Anyone with anything to sell can turn up for the weekend market. From the lowly, disposing of ripped-off car radios or leather jackets, to high-class antique dealers with permanent, well-appointed stalls specialising in Directoire furniture, it is a place where all strata of society rub shoulders.

Last Sunday, the day of France's referendum on the Maastricht treaty, one antiquarian bookseller had put at the front of his display a volume of engravings entitled The Germanic Onrush on Poland, 915-1915. Priced at 400 francs (pounds 46), it contained lurid pictures of Prussians in spiked helmets sticking their swords into the Slav.

Given the use of a German menace, military and economic, by both sides in the referendum campaign, one (non-Germanic) EC resident of Paris took the bookseller to task. 'Not very Maastrichtian, is it?' he opined. 'I'm not very Maastrichtian either,' replied the bookseller.

The vendor looked to be in his late forties, but that didn't make him typical, since he was part of an age group split down the middle by last Sunday's vote. Surveys since the referendum show that men aged 35-49 were split 50 per cent for 'yes', 50 per cent 'no'.

Before last Sunday, the forecasters had earmarked several likely trends. First, the young, brought up on a diet of Europe from the cradle, would be overwhelmingly in favour.

Why, then, did a survey for the daily newspaper Liberation show that under-25s led the 'no' vote among women, with 57 per cent rejecting the treaty?

And why were they out of step with their boyfriends? Men under 25, with a 58 per cent 'yes', were the largest group of male voters in favour.

Another pre-vote truism was that the elderly would be the most anti-Maastricht. However, it was the over-65s, with a 58 per cent 'yes' vote, who led the women's approval ratings. The same age category among men was above the national average, with a 52 per cent vote in favour.

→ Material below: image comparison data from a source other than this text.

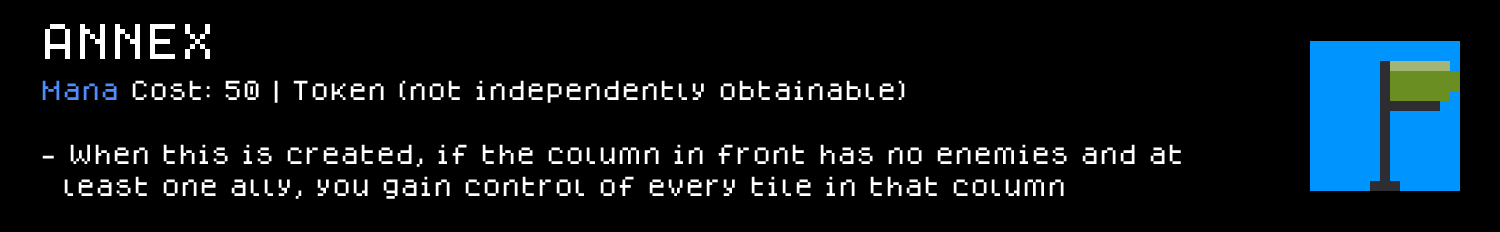
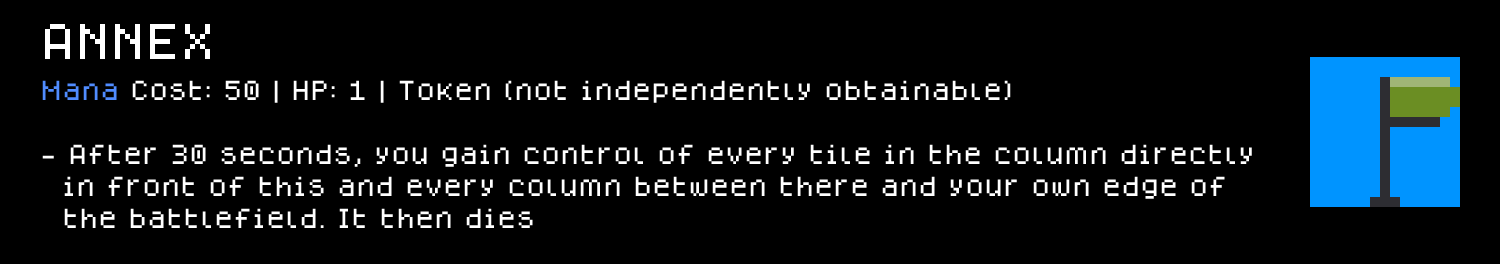
Annex and Retreat Change

diff --git a/.claude/skills/cube-chaos-scripting/references/gotchas-grepped.md b/.claude/skills/cube-chaos-scripting/references/gotchas-grepped.md
@@ -37,4 +37,5 @@ conversion (TOKEN→IDENT).
 - **`EveryXTimes DOUBLE Action` and `XTimes DOUBLE Action` are two distinct, both-real productions** (`ModdingInfo.txt:254` and `:261` respectively) — not a typo of each other and not interchangeable by assumption. Neither has a confirmed real usage anywhere in this repo as of 2026-07-27 (grepped, zero hits for either), so which one is semantically correct for "repeat this Action N times" (trigger-level periodic repetition vs. a one-shot repeated-N-times action) is still unverified — don't assume swapping one for the other silently fixes a parse error if something else in the same chain is actually broken (real incident: a `Both GainAbilityStacking ABILITY DOUBLE ...` chain threw `CANT READ DOUBLE XTimes`/`CANT READ DOUBLE EveryXTimes` identically under both names, because the real bug was `GainAbilityStacking` missing its second argument upstream — see this file's `GainAbilityStacking` entry above — not the repeat-wrapper's name).
 - **Re-granting an already-held `GenericStacking` ability via `GainAbility`/`GainRandomAbilityOfCube` (copying a live ability *value*, not calling `GainAbilityStacking` with an explicit number) DOES merge into the existing stack rather than creating a second, separately-tracked instance — user-confirmed in actual play (2026-07-26), not just inferred from the `GenericStacking`-vs-`GenericConstant` distinction documented elsewhere in this file.** The Voidling mod's `True_Void` carries a custom `VoidExpansionX` (`Counter GenericStacking`) stat-holder, occasionally re-granted to itself via `GainRandomAbilityOfCube Test` (which expands to `GainAbility (ARandomAbilityOfCubeWhich GenericCube True)` — a value-copy, not `GainAbilityStacking`); the user observed the ability's own stack count climbing over a battle rather than multiple separate "Void Reach 1" lines appearing. **What's still unconfirmed: the exact growth curve** — since `ARandomAbilityOfCubeWhich` picks the ability's *current* live value and `GainAbility` presumably adds that picked value to the existing stack, repeated picks could plausibly add a flat amount each time or compound (each pick adding whatever the stack has already grown to, i.e. doubling) — not yet distinguished empirically. If a future ability depends on knowing which, watch the exact numbers across 2-3 consecutive picks in a real battle rather than assuming linear growth.
 - **For a `BelongsTo: CLASS`/`SPECIES` perk's own "do something for MYSELF at the start of every battle" effect (grant a starting hand cube, run a one-time-per-battle computation over my own board state), use plain `Ability: AtTheStartOfTheBattle`, not `WorldAbility: AtTheStartOfTheBattle` — they are NOT interchangeable, confirmed by a real non-functional-in-play incident (2026-07-27), not just a parse difference.** Every real class in the base game grants its per-battle starting cube via the identical pattern, `Ability: AtTheStartOfTheBattle Both AddCubeToHandOfThis FreeCopy CubeConstant <X> RemoveThisAbility` (`Characters/Classes/*.c.txt`, all 10+ classes checked) — never `WorldAbility:`, and never `AddCubeToHandOfFactionInfinitly`/`AddCubeToHandOfFaction ... FactionOfCube Caster`. The General mod's new class-perk additions (a battle-start placement-zone-halving computation plus two hand-grants for `Claim`/`Retreat`) were first written as `WorldAbility: AtTheStartOfTheBattle` using `FactionOfCube Caster` throughout (to mean "my own side") and `AddCubeToHandOfFactionInfinitly CUBE FactionOfCube Caster` for the grants — this parsed with zero errors/warnings and looked structurally identical to real `WorldAbility:` precedent (`Main/NeutralPerks.c.txt`'s `Map_Compression`, the curses in `Main/Curses.c.txt`), but **user-confirmed in actual play: neither the halving nor the hand-grants ever happened**, while the same perk's pre-existing plain `Ability:` chains (the Strength-1-in-enemy-territory bonus) worked correctly the whole time. Every real `WorldAbility:` precedent that could be found either uses `Caster` purely as a scratch-variable holder with no faction check at all (`Map_Compression`), or is a curse checking `Victim`/`Target`'s faction, never `Caster`'s own (curses by nature target "the enemy," so they never needed "my own side" logic) — meaning there was never actually a confirmed real precedent of `WorldAbility:` + `FactionOfCube Caster` meaning "the perk owner," it was an unverified extrapolation from `Ability:`-context behavior. Switching all four affected lines from `WorldAbility:` to plain `Ability:` (keeping every other token identical, including `FactionOfCube Caster`) and switching the two hand-grants to `AddCubeToHandOfThis FreeCopy CubeConstant <X> RemoveThisAbility` fixed both effects, confirmed via the same real playtest. **Rule of thumb: `WorldAbility:` is for curses/neutral/global-scope effects that don't need "my own side" faction logic; a class/species's own self-directed per-battle behavior belongs on plain `Ability:`, even for `AtTheStartOfTheBattle`/`EveryXSeconds`-style periodic triggers that aren't reacting to a specific board event.**
+- **`XDelay DOUBLE Action` does not preserve the `Caster` binding for its delayed `Action` — every real usage anywhere in this repo only wraps bare, self-contained actions (`Die`, `Exile`, `RemoveThisAbility`), never `TargetCube Caster`/`GetVariableOnCube ... Caster`/`SetVariable`-based logic, and that gap turns out to be load-bearing, not incidental.** Real incident, the General mod's `Annex`/`Retreat` cubes (2026-07-27): first written as `Ability: AfterThisIsCreated XDelay DoubleConstant N Both <TargetCube-Caster-heavy column-claim/loss loop> Die` — parsed with zero errors, but **user-confirmed in actual play: the trailing bare `Die` fired correctly after the delay, while every `TargetCube Caster`/`GetVariableOnCube ... Caster`-based tile-ownership change inside the same delayed action silently did nothing** (Retreat died on schedule but never gave up even its own column; Annex's whole effect looked like it "wasn't ticking" at all). The fix: replace the `AfterThisIsCreated XDelay DoubleConstant N (...)` wrapper with `EveryXSeconds DoubleConstant N (...)` and drop `XDelay` entirely, keeping the rest of the chain (including the `Caster`-based loop and the trailing `Die`) byte-for-byte identical — `EveryXSeconds` has confirmed real precedent for `Caster`/variable-heavy logic (this same file's `Artillery`/`Bunker` cubes), fires its first tick at t=N not t=0 (confirmed via the base game's own `Doomed` compound, `EverySecond`+`1Shot Die` → "after 1 second this dies"), and since the effect ends in `Die` the cube can't survive to re-trigger, so no `1Shot` guard is needed. **Rule of thumb: for "wait N seconds, then run an effect that reads/writes this cube's own variables or targets `Caster`, then die," reach for `EveryXSeconds DoubleConstant N` (optionally `1Shot`-guarded if the effect *doesn't* end in `Die`), never `AfterThisIsCreated` + `XDelay`** — `XDelay` is confirmed safe only for delaying a bare terminal action with no `Caster`/variable dependency.
 - **`RemoveThisAbility` on an `Ability:`/`WorldAbility:` line does NOT persist across battles — it only suppresses re-triggering within the current battle. A `PERK:`'s `Ability:` chains are re-evaluated fresh from the static `.c.txt` definition every single battle, so anything "removed" via `RemoveThisAbility` is back and fully active again next battle.** This directly contradicts an earlier (wrong) version of this same entry, which claimed a self-removing `AtTheStartOfTheBattle Both RemoveThisAbility ChangeCampaignVariable <NAME> DoubleConstant 1` fires "exactly once ever." **Real incident, the General mod (2026-07-27): this exact pattern was used to register one stack of a class perk into `GENERAL_FRONTLINE_STACKS`, intended to add +1 once per run** — instead it added +1 *every single battle* (user-observed in actual play: the effect it drove compounded battle over battle, 1/2 → 1/4 → 1/8 of the board, instead of staying fixed at 1/2). Re-reading the real precedent this was copied from (`Curse_Of_Shields`) shows why it looked right but wasn't: that curse's "`+100` via a `RemoveThisAbility`-guarded `WorldAbility`" is paired with a *separate* `WorldAbility: AfterEndOfTheBattle SetCampaignVariable ENEMY_SHIELDS DoubleConstant 0` that resets the variable to 0 at the end of every battle — so its "+100 at battle start" is genuinely meant to re-fire every battle (100 fresh shield HP per battle), and the `RemoveThisAbility` there is just a same-battle re-trigger guard, never evidence of true once-per-run persistence. **There is no confirmed way to make an `Ability:`/`WorldAbility:` trigger fire only once for the whole run.** The real one-time-per-acquisition mechanism is **`ObtainAction:`** — it fires exactly once, when the perk itself is gained (class selection, chest pickup, etc.), never again on subsequent battles, confirmed by dozens of real base-game examples (`ObtainAction: ChangeCampaignVariable <NAME> DoubleConstant N`, e.g. `Main/Perks.c.txt:971`, `Main/GoldenPerks.c.txt:122`, `Characters/Species/Moil.c.txt:63`, and this exact perk's own pre-existing `ObtainAction: AddCubeToInventory CubeConstant Bunker` lines). **For a `PERK:`-level effect that needs to "stack" across potentially multiple independent sources** (the base perk plus some future separate upgrade/synergy perk), use `ObtainAction: ChangeCampaignVariable <NAME> DoubleConstant 1` on each contributing perk instead — genuinely fires once per acquisition, not once per battle. The actual per-battle *effect* that reads the accumulated count (`GetCampaignVariable <NAME>`) stays a separate, always-active `Ability: AtTheStartOfTheBattle` (recomputed fresh every battle from the live count, no `RemoveThisAbility` involved at all) — see the territory-halving idiom in `references/targeting-movement-board.md` for the full worked example (General mod's `GENERAL_FRONTLINE_STACKS`), now fixed to use `ObtainAction:` for the registration half.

All other age groups were pro-Maastricht in roughly equal proportions for both sexes, showing that the truth lies somewhere in the middle.

Farmers, who have benefited most from European Community policies, voted 62 per cent against Maastricht. Teachers, notoriously underpaid, voted 76 per cent in favour.

The group worst affected by current economic conditions, the unemployed, was against, but by a moderate 54 per cent.

The immediate post-result analysis was that the rich, bourgeois France, particularly in the cities, had voted 'yes', with the poor and rural voting against.

Even this, however, was shown to be too simplistic. As Olivier Duhamel, one of France's top political scientists, wrote in Le Monde: 'Why did Brittany vote massively 'yes' and Normandy massively 'no',' given that the two regions are neighbours with similar profiles?

Emmanuel Todd, a specialist on demography and politics, came up with his explanation: the 'yes' areas correspond in large measure to those areas where Catholicism is traditionally strongest: Brittany, the east, the south of the Massif Central, the Basque country and Bearn.

Of the political parties which campaigned in favour of Maastricht, Valery Giscard d'Estaing's conservative Union for French Democracy was most in tune with its supporters, Mr Todd said.

'Its 'yes' was that of a France of the right, which is Catholic and has always accepted a certain degree of transnational authority,' Mr Todd said. 'Yesterday it was Rome. Today, Brussels.'